Some things in life are constant. Death and taxes seem to top the list. But there are others. Worrying about money, I’ve learned, is one of them.

Regardless of occupation, age, or net worth, people worry about money.

For some, the worry is immediate and visceral. For others, the worry is distant and philosophical.

It seems that worrying about money follows a life cycle for most individuals. As soon as we are on our own, we become preoccupied with figuring out how to get more money. Then, we take on debt and we worry about paying back the money we borrowed. At some point, we start wondering if we are saving enough money and investing it appropriately. Eventually, we are concerned about taking good care of the money we have. And in the end, we worry about what to do with the money we accumulate.

Now, I’m not saying people experience the same level of anxiety about money at each stage. After all, ask anyone in the early stages of the life cycle, trying to scratch together a couple of dollars, and most would gladly trade their lot in life for someone worrying about what to do with all the money they have amassed.

But the worry never goes away. It just changes shape and texture.

Some people never complete the cycle. They get stuck in one stage or another. That can be due to factors under their control or outside of their control.

There are obviously spendthrifts who cannot seem to rub two nickels together without getting the urge to spend one of them. Those types are perpetually stuck in the first stage, worrying about how to get more money.

I have also seen people buried in the second stage, trying to pay back debt. And for some of them, it was through no fault of their own. For instance, medical bills for an unexpected health event can set people back and smother them in debt that is difficult, or impossible, to repay.

On the other hand, those who are fortunate enough to sail through the ‘getting more’ and ‘paying it back’ phases are usually well positioned in life from a financial perspective. But their worry shifts. They begin to dwell on saving and investing, ensuring they will have enough to live the life they want – now and in the future.

Spend enough time in the saving and investing phase, and inevitably, people’s worry morphs into taking care of the money they have.

This stage can be thorny. For some, it plays tricks on their minds. They become excessively concerned about protecting what they have, believing they cannot afford to take much risk. The opposite is usually true. Most of these people are in a great position to significantly grow their wealth by taking calculated risks. But it takes the right mindset.
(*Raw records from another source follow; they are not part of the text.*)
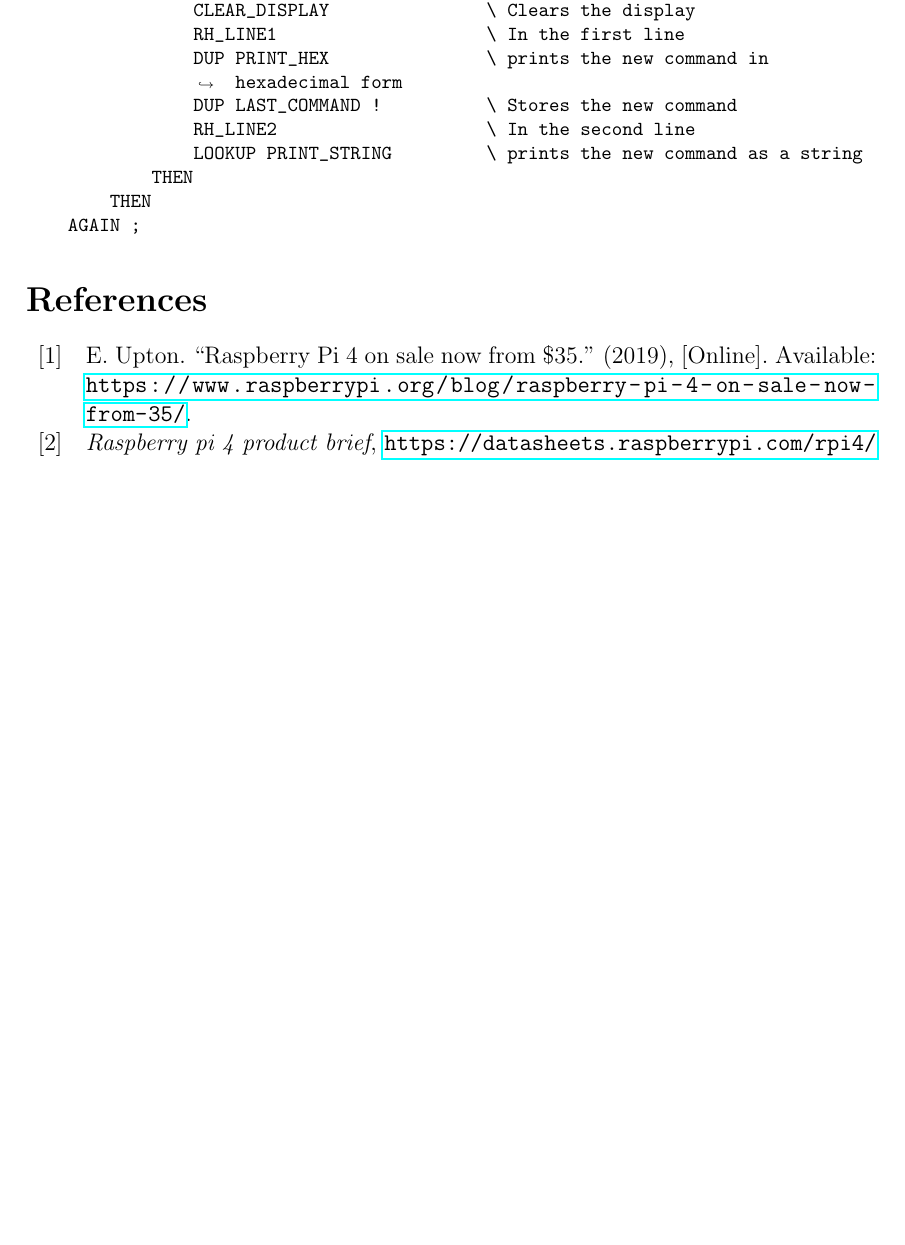
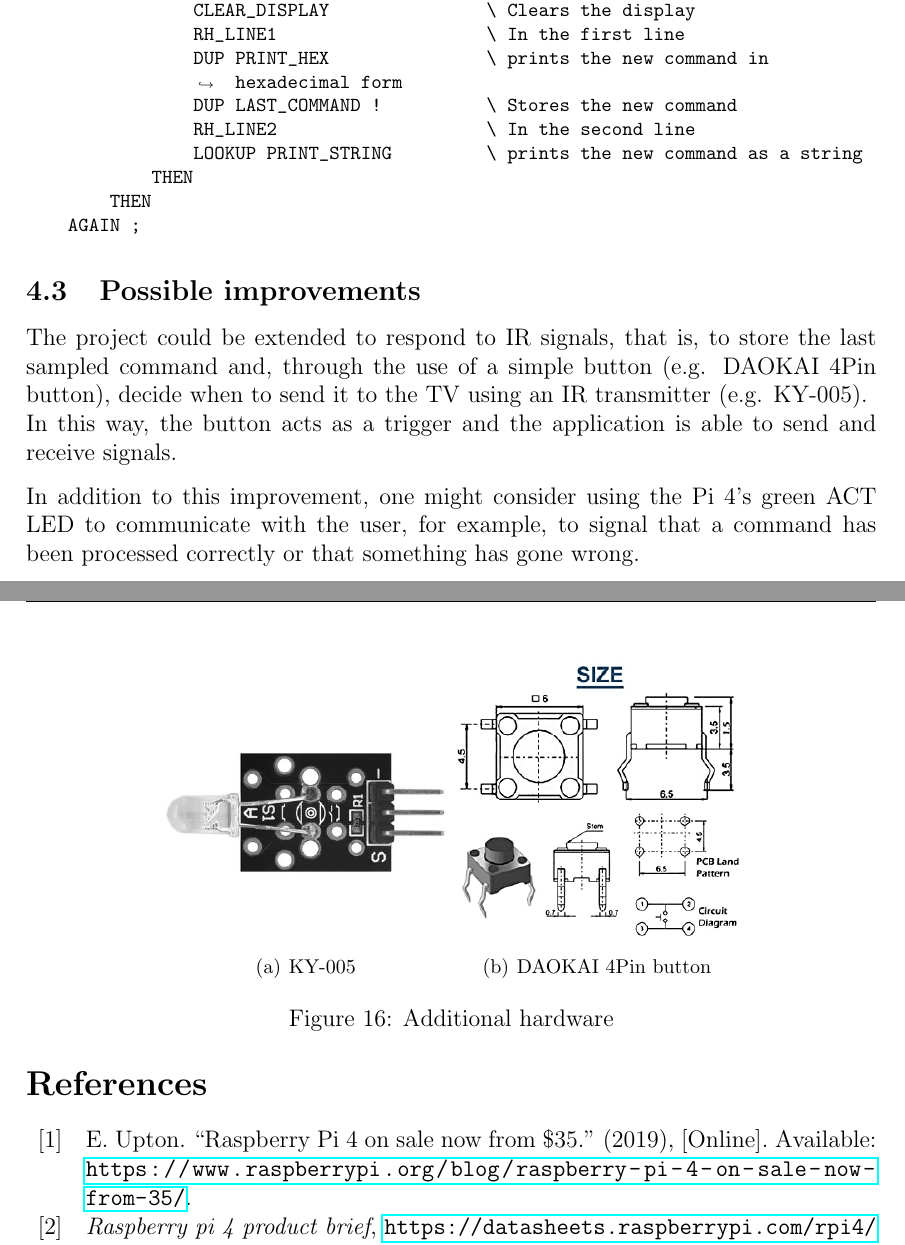
Before and after one commit to FarInHeight/Samsung-IR-Receiver-on-Bare-Metal-Pi, a LaTeX document (docs/documentation.tex): part of page 33 of 34 before the commit and two parts of pages 33 and 34 of 34 after it, the two joined at a grey line, cut so that both start at the same text, the shorter picture padded with empty space. The pictures show the PDF file docs/documentation.pdf that the author committed with the source.

Commit message:
doc updated

```diff
--- a/docs/documentation.tex
+++ b/docs/documentation.tex
@@ -103,8 +103,8 @@ It  was released in June 2019\cite{Rpi4} and replaced the well-known \textbf{Ras
 
 \begin{figure}[h]
     \centering
-    \subfigure[]{\includegraphics[width=7cm]{pi4}}
-    \subfigure[]{\includegraphics[width=5.52cm]{GPIO-Pinout-Diagram-2}}
+    \subfigure[Hardware]{\includegraphics[width=7cm]{pi4}}
+    \subfigure[40-pin Header]{\includegraphics[width=5.52cm]{GPIO-Pinout-Diagram-2}}
     \caption{Raspberry Pi 4 Model B}
 \end{figure}
 
@@ -620,5 +620,19 @@ After this necessary operation, without considering those files, all subsequent
 \subsubsection{main.f}
 \VerbatimInput[fontsize=\footnotesize, breaklines=true, breakanywhere=true]{../main.f}
 
+\subsection{Possible improvements}
+
+The project could be extended to respond to IR signals, that is, to store the last sampled command and, through the use of a simple button (e.g. DAOKAI 4Pin button), decide when to send it to the TV using an IR transmitter (e.g. KY-005). \\
+In this way, the button acts as a trigger and the application is able to send and receive signals.
+
+\begin{figure}[ht]
+    \centering
+    \subfigure[KY-005]{\includegraphics[width=5cm]{ir_transmitter}}
+    \subfigure[DAOKAI 4Pin button]{\includegraphics[width=5cm]{button.png}}
+    \caption{Additional hardware}
+\end{figure}
+
+In addition to this improvement, one might consider using the Pi 4's green ACT LED to communicate with the user, for example, to signal that a command has been processed correctly or that something has gone wrong.
+
 \printbibliography
 \end{document}
```
Also changed, not shown: docs/references.bib (+0 -1 lines), docs/documentation.pdf, images/button.png (added), images/ir_transmitter.jpg (added), 1 other file.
Finally, even with more money than they will ever need, people cannot seem to shake the worry that accompanies money. At this stage, individuals – most of them in their 60s and older – get more philosophical and retrospective. Questions about the next generation – and those after that – fill their minds. Who should get the money I have accumulated? What is the best way to give it to them? How will the money change those to whom it is given? What is fair?

Say what you want about those being first-world problems, but they absolutely induce apprehension for people.
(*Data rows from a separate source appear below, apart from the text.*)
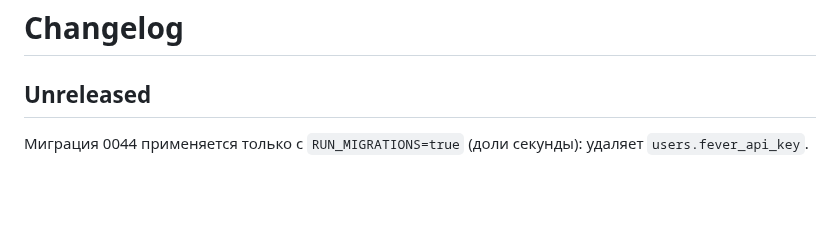
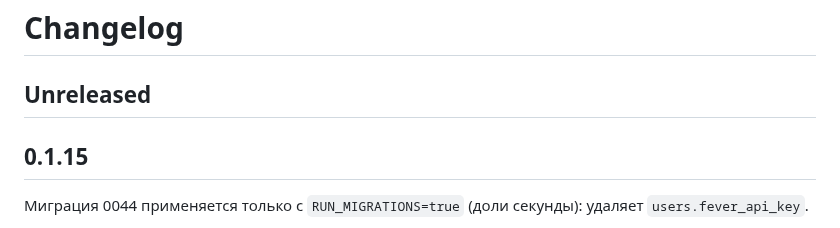
Before and after one commit to Tywed/rssam, a Markdown page: changelog.md, the part around the change. Rendered like a GitHub page; blank space fills up the shorter version.

Commit message:
Release 0.1.15.

```diff
--- a/changelog.md
+++ b/changelog.md
@@ -1,6 +1,8 @@
 # Changelog
 
 ## Unreleased
+
+## 0.1.15
 
 Миграция 0044 применяется только с `RUN_MIGRATIONS=true` (доли секунды): удаляет `users.fever_api_key`.
 
```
So, as it turns out, money is always on our minds. That never goes away.

If you worry about money, join the club. We’re all in it.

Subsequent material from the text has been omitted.